[Data records]
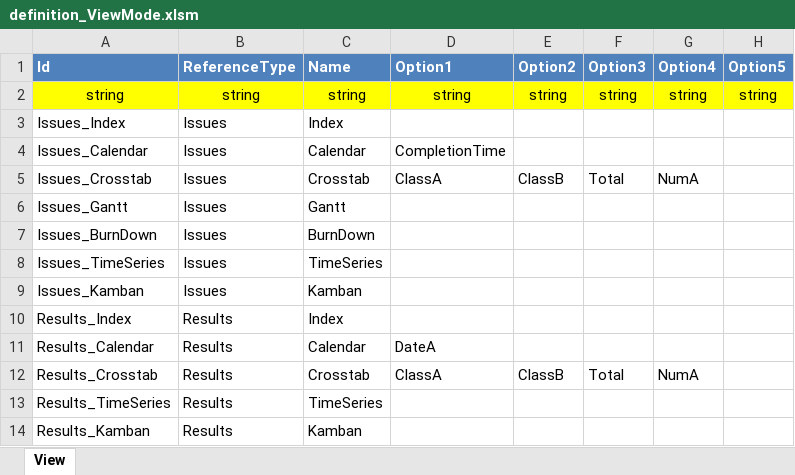
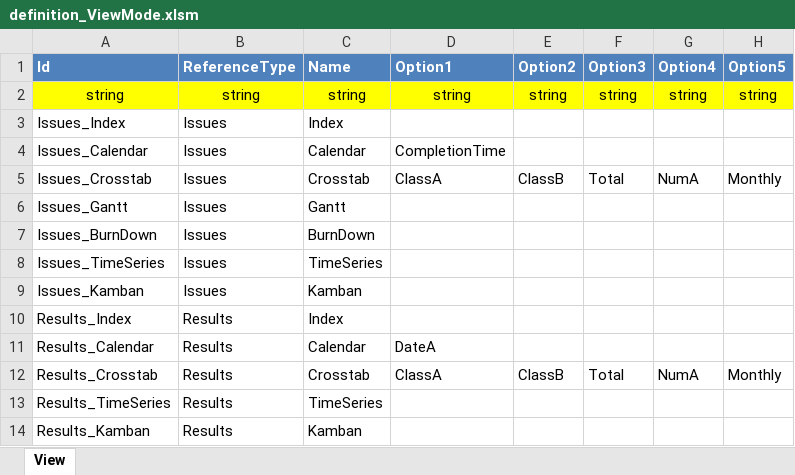
Before and after one commit to Implem/Implem.Pleasanter, an Excel workbook: Implem.Pleasanter/App_Data/Definitions/definition_ViewMode.xlsm, sheet View, drawn as a sheet; values as stored, in another font and other column widths than the file's, no borders; table styles not drawn; the diff names each change by its address in the sheet, - before the commit and + after, or states it on an @@ line.

```diff
--- a/Implem.Pleasanter/App_Data/Definitions/definition_ViewMode.xlsm (sheet View)
+++ b/Implem.Pleasanter/App_Data/Definitions/definition_ViewMode.xlsm (sheet View)
-H5 (Option5): (empty)
+H5 (Option5): Monthly
-H12 (Option5): (empty)
+H12 (Option5): Monthly
```
Also changed, not shown: Implem.Pleasanter/App_Data/Definitions/definition_Code.xlsm, Implem.Pleasanter/App_Data/Definitions/definition_Css.xlsm, 22 other files.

What the task requires - Scan the entries above and show each line that contains the word "View".

Answer for this exercise -
Before and after one commit to Implem/Implem.Pleasanter, an Excel workbook: Implem.Pleasanter/App_Data/Definitions/definition_ViewMode.xlsm, sheet View, drawn as a sheet; values as stored, in another font and other column widths than the file's, no borders; table styles not drawn; the diff names each change by its address in the sheet, - before the commit and + after, or states it on an @@ line.
--- a/Implem.Pleasanter/App_Data/Definitions/definition_ViewMode.xlsm (sheet View)
+++ b/Implem.Pleasanter/App_Data/Definitions/definition_ViewMode.xlsm (sheet View)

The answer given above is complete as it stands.